- _Exercise goal_
The copy must match the data word for word and contain no pictures.

——

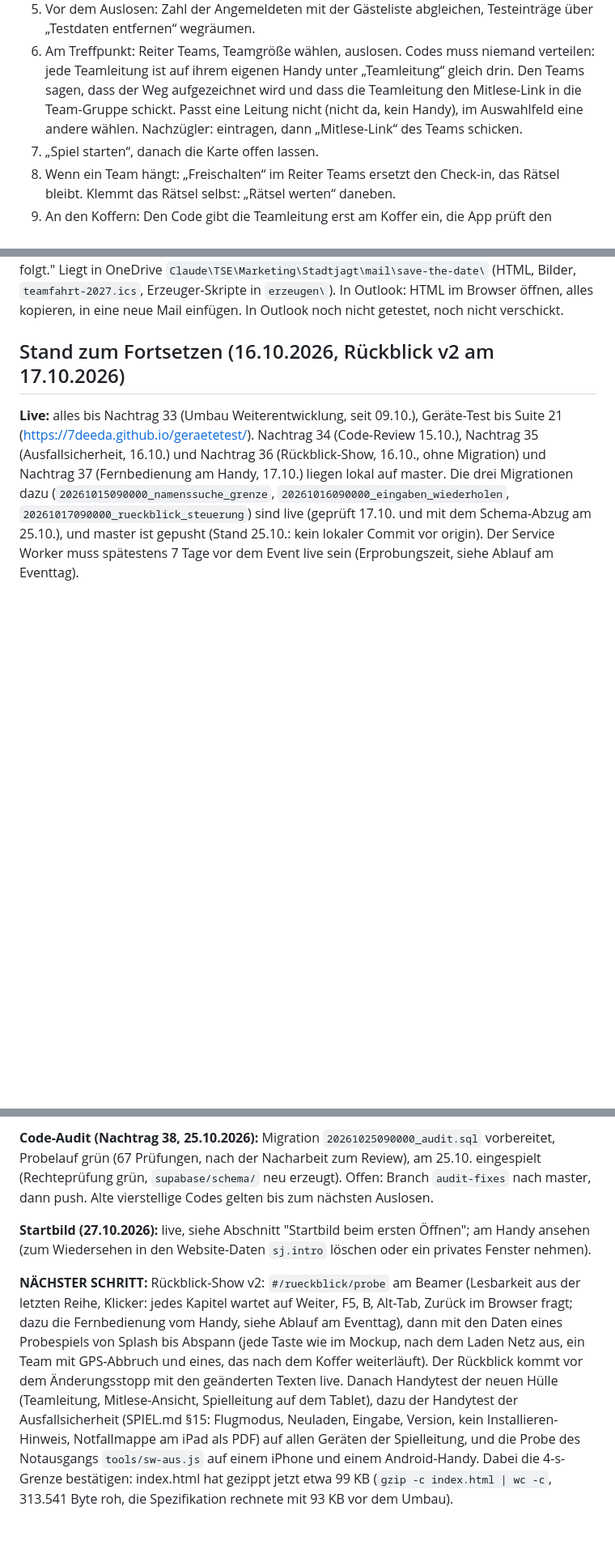
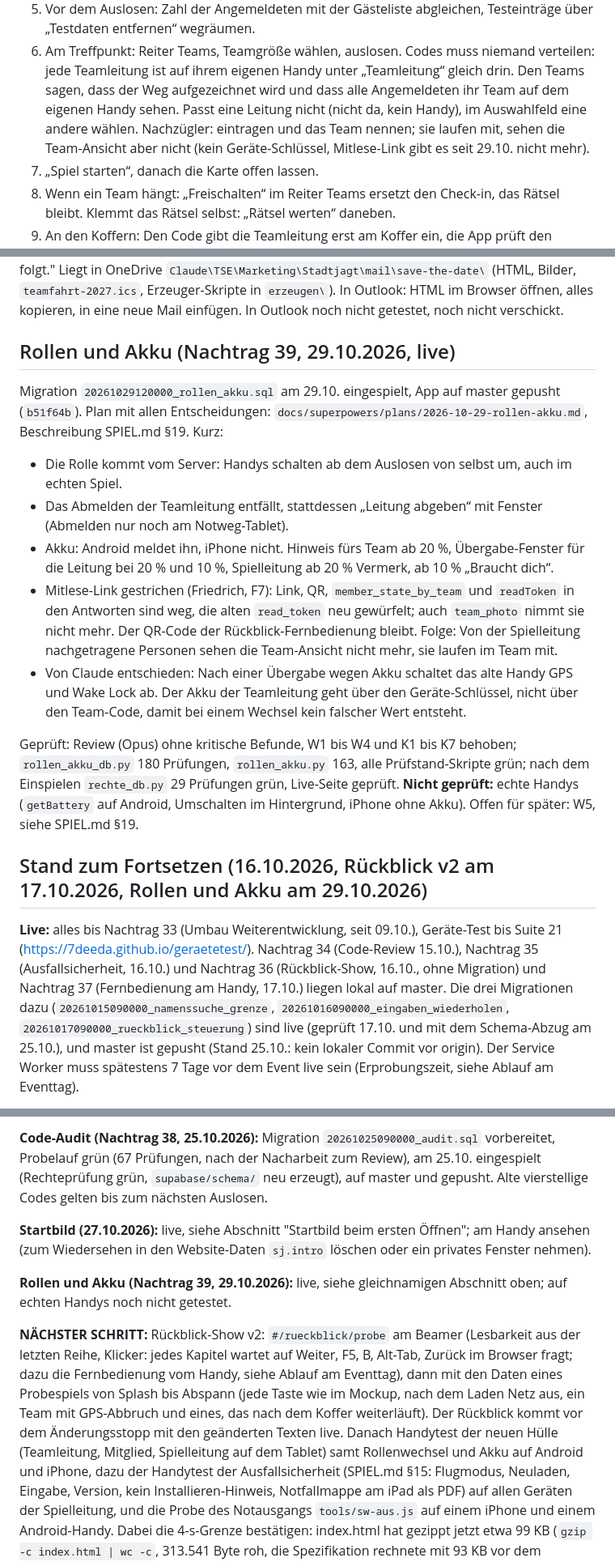
Before and after one commit to 7DEEda/Stadtjagt, a Markdown page: HANDOFF.md, 3 parts joined by grey strips. Shown at 81% size. Drawn GitHub-style; blank space fills up the shorter version.

```diff
--- a/HANDOFF.md
+++ b/HANDOFF.md
@@ -1187,9 +1187,10 @@ oder einen Tunnel.
 6. Am Treffpunkt: Reiter Teams, Teamgröße wählen, auslosen. Codes muss
    niemand verteilen: jede Teamleitung ist auf ihrem eigenen Handy unter
    „Teamleitung“ gleich drin. Den Teams sagen, dass der Weg aufgezeichnet wird und
-   dass die Teamleitung den Mitlese-Link in die Team-Gruppe schickt. Passt
+   dass alle Angemeldeten ihr Team auf dem eigenen Handy sehen. Passt
    eine Leitung nicht (nicht da, kein Handy), im Auswahlfeld eine andere
-   wählen. Nachzügler: eintragen, dann „Mitlese-Link“ des Teams schicken.
+   wählen. Nachzügler: eintragen und das Team nennen; sie laufen mit, sehen
+   die Team-Ansicht aber nicht (kein Geräte-Schlüssel, Mitlese-Link gibt es seit 29.10. nicht mehr).
 7. „Spiel starten“, danach die Karte offen lassen.
 8. Wenn ein Team hängt: „Freischalten“ im Reiter Teams ersetzt den Check-in, das
    Rätsel bleibt. Klemmt das Rätsel selbst: „Rätsel werten“ daneben.
@@ -2188,7 +2186,27 @@ weder Prag noch das Spiel; Fuß "Blatt 2 folgt." Liegt in OneDrive `Claude\TSE\M
 (HTML, Bilder, `teamfahrt-2027.ics`, Erzeuger-Skripte in `erzeugen\`). In Outlook: HTML im Browser öffnen, alles
 kopieren, in eine neue Mail einfügen. In Outlook noch nicht getestet, noch nicht verschickt.
 
-## Stand zum Fortsetzen (16.10.2026, Rückblick v2 am 17.10.2026)
+## Rollen und Akku (Nachtrag 39, 29.10.2026, live)
+
+Migration `20261029120000_rollen_akku.sql` am 29.10. eingespielt, App auf master gepusht (`b51f64b`). Plan mit allen
+Entscheidungen: `docs/superpowers/plans/2026-10-29-rollen-akku.md`, Beschreibung SPIEL.md §19. Kurz:
+
+- Die Rolle kommt vom Server: Handys schalten ab dem Auslosen von selbst um, auch im echten Spiel.
+- Das Abmelden der Teamleitung entfällt, stattdessen „Leitung abgeben“ mit Fenster (Abmelden nur noch am Notweg-Tablet).
+- Akku: Android meldet ihn, iPhone nicht. Hinweis fürs Team ab 20 %, Übergabe-Fenster für die Leitung bei 20 % und
+  10 %, Spielleitung ab 20 % Vermerk, ab 10 % „Braucht dich“.
+- Mitlese-Link gestrichen (Friedrich, F7): Link, QR, `member_state_by_team` und `readToken` in den Antworten sind weg, die
+  alten `read_token` neu gewürfelt; auch `team_photo` nimmt sie nicht mehr. Der QR-Code der Rückblick-Fernbedienung bleibt.
+  Folge: Von der Spielleitung nachgetragene Personen sehen die Team-Ansicht nicht mehr, sie laufen im Team mit.
+- Von Claude entschieden: Nach einer Übergabe wegen Akku schaltet das alte Handy GPS und Wake Lock ab. Der Akku der
+  Teamleitung geht über den Geräte-Schlüssel, nicht über den Team-Code, damit bei einem Wechsel kein falscher Wert entsteht.
+
+Geprüft: Review (Opus) ohne kritische Befunde, W1 bis W4 und K1 bis K7 behoben; `rollen_akku_db.py` 180 Prüfungen,
+`rollen_akku.py` 163, alle Prüfstand-Skripte grün; nach dem Einspielen `rechte_db.py` 29 Prüfungen grün, Live-Seite
+geprüft. **Nicht geprüft:** echte Handys (`getBattery` auf Android, Umschalten im Hintergrund, iPhone ohne Akku).
+Offen für später: W5, siehe SPIEL.md §19.
+
+## Stand zum Fortsetzen (16.10.2026, Rückblick v2 am 17.10.2026, Rollen und Akku am 29.10.2026)
 
 **Live:** alles bis Nachtrag 33 (Umbau Weiterentwicklung, seit 09.10.), Geräte-Test
 bis Suite 21 (https://7deeda.github.io/geraetetest/). Nachtrag 34 (Code-Review
@@ -2214,11 +2232,14 @@ gibt es nur den Prüfstand (`fernbedienung.py`).
 
 **Code-Audit (Nachtrag 38, 25.10.2026):** Migration `20261025090000_audit.sql` vorbereitet,
 Probelauf grün (67 Prüfungen, nach der Nacharbeit zum Review), am 25.10. eingespielt
-(Rechteprüfung grün, `supabase/schema/` neu erzeugt). Offen: Branch `audit-fixes` nach master, dann push. Alte vierstellige Codes gelten
+(Rechteprüfung grün, `supabase/schema/` neu erzeugt), auf master und gepusht. Alte vierstellige Codes gelten
 bis zum nächsten Auslosen.
 
 **Startbild (27.10.2026):** live, siehe Abschnitt "Startbild beim ersten Öffnen"; am Handy ansehen (zum
 Wiedersehen in den Website-Daten `sj.intro` löschen oder ein privates Fenster nehmen).
+
+**Rollen und Akku (Nachtrag 39, 29.10.2026):** live, siehe gleichnamigen Abschnitt oben; auf echten Handys noch
+nicht getestet.
 
 **NÄCHSTER SCHRITT:** Rückblick-Show v2: `#/rueckblick/probe` am Beamer (Lesbarkeit
 aus der letzten Reihe, Klicker: jedes Kapitel wartet auf Weiter, F5, B, Alt-Tab,
@@ -2226,8 +2247,8 @@ Zurück im Browser fragt; dazu die Fernbedienung vom Handy, siehe Ablauf am
 Eventtag), dann mit den Daten eines Probespiels von Splash bis
 Abspann (jede Taste wie im Mockup, nach dem Laden Netz aus, ein Team mit
 GPS-Abbruch und eines, das nach dem Koffer weiterläuft). Der Rückblick kommt vor dem
-Änderungsstopp mit den geänderten Texten live. Danach Handytest der neuen Hülle (Teamleitung, Mitlese-Ansicht,
-Spielleitung auf dem Tablet), dazu der Handytest der Ausfallsicherheit
+Änderungsstopp mit den geänderten Texten live. Danach Handytest der neuen Hülle (Teamleitung, Mitglied,
+Spielleitung auf dem Tablet) samt Rollenwechsel und Akku auf Android und iPhone, dazu der Handytest der Ausfallsicherheit
 (SPIEL.md §15: Flugmodus, Neuladen, Eingabe, Version, kein Installieren-Hinweis,
 Notfallmappe am iPad als PDF) auf allen Geräten der Spielleitung, und die Probe
 des Notausgangs `tools/sw-aus.js` auf einem iPhone und einem Android-Handy.
```
Also changed, not shown: other parts of HANDOFF.md (+2 -14 lines), SPIEL.md (+48 -7 lines).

——

- _Solution below_
Before and after one commit to 7DEEda/Stadtjagt, a Markdown page: HANDOFF.md, 3 parts joined by grey strips. Shown at 81% size. Drawn GitHub-style; blank space fills up the shorter version.

```diff
--- a/HANDOFF.md
+++ b/HANDOFF.md
@@ -1187,9 +1187,10 @@ oder einen Tunnel.
 6. Am Treffpunkt: Reiter Teams, Teamgröße wählen, auslosen. Codes muss
    niemand verteilen: jede Teamleitung ist auf ihrem eigenen Handy unter
    „Teamleitung“ gleich drin. Den Teams sagen, dass der Weg aufgezeichnet wird und
-   dass die Teamleitung den Mitlese-Link in die Team-Gruppe schickt. Passt
+   dass alle Angemeldeten ihr Team auf dem eigenen Handy sehen. Passt
    eine Leitung nicht (nicht da, kein Handy), im Auswahlfeld eine andere
-   wählen. Nachzügler: eintragen, dann „Mitlese-Link“ des Teams schicken.
+   wählen. Nachzügler: eintragen und das Team nennen; sie laufen mit, sehen
+   die Team-Ansicht aber nicht (kein Geräte-Schlüssel, Mitlese-Link gibt es seit 29.10. nicht mehr).
 7. „Spiel starten“, danach die Karte offen lassen.
 8. Wenn ein Team hängt: „Freischalten“ im Reiter Teams ersetzt den Check-in, das
    Rätsel bleibt. Klemmt das Rätsel selbst: „Rätsel werten“ daneben.
@@ -2188,7 +2186,27 @@ weder Prag noch das Spiel; Fuß "Blatt 2 folgt." Liegt in OneDrive `Claude\TSE\M
 (HTML, Bilder, `teamfahrt-2027.ics`, Erzeuger-Skripte in `erzeugen\`). In Outlook: HTML im Browser öffnen, alles
 kopieren, in eine neue Mail einfügen. In Outlook noch nicht getestet, noch nicht verschickt.
 
-## Stand zum Fortsetzen (16.10.2026, Rückblick v2 am 17.10.2026)
+## Rollen und Akku (Nachtrag 39, 29.10.2026, live)
+
+Migration `20261029120000_rollen_akku.sql` am 29.10. eingespielt, App auf master gepusht (`b51f64b`). Plan mit allen
+Entscheidungen: `docs/superpowers/plans/2026-10-29-rollen-akku.md`, Beschreibung SPIEL.md §19. Kurz:
+
+- Die Rolle kommt vom Server: Handys schalten ab dem Auslosen von selbst um, auch im echten Spiel.
+- Das Abmelden der Teamleitung entfällt, stattdessen „Leitung abgeben“ mit Fenster (Abmelden nur noch am Notweg-Tablet).
+- Akku: Android meldet ihn, iPhone nicht. Hinweis fürs Team ab 20 %, Übergabe-Fenster für die Leitung bei 20 % und
+  10 %, Spielleitung ab 20 % Vermerk, ab 10 % „Braucht dich“.
+- Mitlese-Link gestrichen (Friedrich, F7): Link, QR, `member_state_by_team` und `readToken` in den Antworten sind weg, die
+  alten `read_token` neu gewürfelt; auch `team_photo` nimmt sie nicht mehr. Der QR-Code der Rückblick-Fernbedienung bleibt.
+  Folge: Von der Spielleitung nachgetragene Personen sehen die Team-Ansicht nicht mehr, sie laufen im Team mit.
+- Von Claude entschieden: Nach einer Übergabe wegen Akku schaltet das alte Handy GPS und Wake Lock ab. Der Akku der
+  Teamleitung geht über den Geräte-Schlüssel, nicht über den Team-Code, damit bei einem Wechsel kein falscher Wert entsteht.
+
+Geprüft: Review (Opus) ohne kritische Befunde, W1 bis W4 und K1 bis K7 behoben; `rollen_akku_db.py` 180 Prüfungen,
+`rollen_akku.py` 163, alle Prüfstand-Skripte grün; nach dem Einspielen `rechte_db.py` 29 Prüfungen grün, Live-Seite
+geprüft. **Nicht geprüft:** echte Handys (`getBattery` auf Android, Umschalten im Hintergrund, iPhone ohne Akku).
+Offen für später: W5, siehe SPIEL.md §19.
+
+## Stand zum Fortsetzen (16.10.2026, Rückblick v2 am 17.10.2026, Rollen und Akku am 29.10.2026)
 
 **Live:** alles bis Nachtrag 33 (Umbau Weiterentwicklung, seit 09.10.), Geräte-Test
 bis Suite 21 (https://7deeda.github.io/geraetetest/). Nachtrag 34 (Code-Review
@@ -2214,11 +2232,14 @@ gibt es nur den Prüfstand (`fernbedienung.py`).
 
 **Code-Audit (Nachtrag 38, 25.10.2026):** Migration `20261025090000_audit.sql` vorbereitet,
 Probelauf grün (67 Prüfungen, nach der Nacharbeit zum Review), am 25.10. eingespielt
-(Rechteprüfung grün, `supabase/schema/` neu erzeugt). Offen: Branch `audit-fixes` nach master, dann push. Alte vierstellige Codes gelten
+(Rechteprüfung grün, `supabase/schema/` neu erzeugt), auf master und gepusht. Alte vierstellige Codes gelten
 bis zum nächsten Auslosen.
 
 **Startbild (27.10.2026):** live, siehe Abschnitt "Startbild beim ersten Öffnen"; am Handy ansehen (zum
 Wiedersehen in den Website-Daten `sj.intro` löschen oder ein privates Fenster nehmen).
+
+**Rollen und Akku (Nachtrag 39, 29.10.2026):** live, siehe gleichnamigen Abschnitt oben; auf echten Handys noch
+nicht getestet.
 
 **NÄCHSTER SCHRITT:** Rückblick-Show v2: `#/rueckblick/probe` am Beamer (Lesbarkeit
 aus der letzten Reihe, Klicker: jedes Kapitel wartet auf Weiter, F5, B, Alt-Tab,
@@ -2226,8 +2247,8 @@ Zurück im Browser fragt; dazu die Fernbedienung vom Handy, siehe Ablauf am
 Eventtag), dann mit den Daten eines Probespiels von Splash bis
 Abspann (jede Taste wie im Mockup, nach dem Laden Netz aus, ein Team mit
 GPS-Abbruch und eines, das nach dem Koffer weiterläuft). Der Rückblick kommt vor dem
-Änderungsstopp mit den geänderten Texten live. Danach Handytest der neuen Hülle (Teamleitung, Mitlese-Ansicht,
-Spielleitung auf dem Tablet), dazu der Handytest der Ausfallsicherheit
+Änderungsstopp mit den geänderten Texten live. Danach Handytest der neuen Hülle (Teamleitung, Mitglied,
+Spielleitung auf dem Tablet) samt Rollenwechsel und Akku auf Android und iPhone, dazu der Handytest der Ausfallsicherheit
 (SPIEL.md §15: Flugmodus, Neuladen, Eingabe, Version, kein Installieren-Hinweis,
 Notfallmappe am iPad als PDF) auf allen Geräten der Spielleitung, und die Probe
 des Notausgangs `tools/sw-aus.js` auf einem iPhone und einem Android-Handy.
```
Also changed, not shown: other parts of HANDOFF.md (+2 -14 lines), SPIEL.md (+48 -7 lines).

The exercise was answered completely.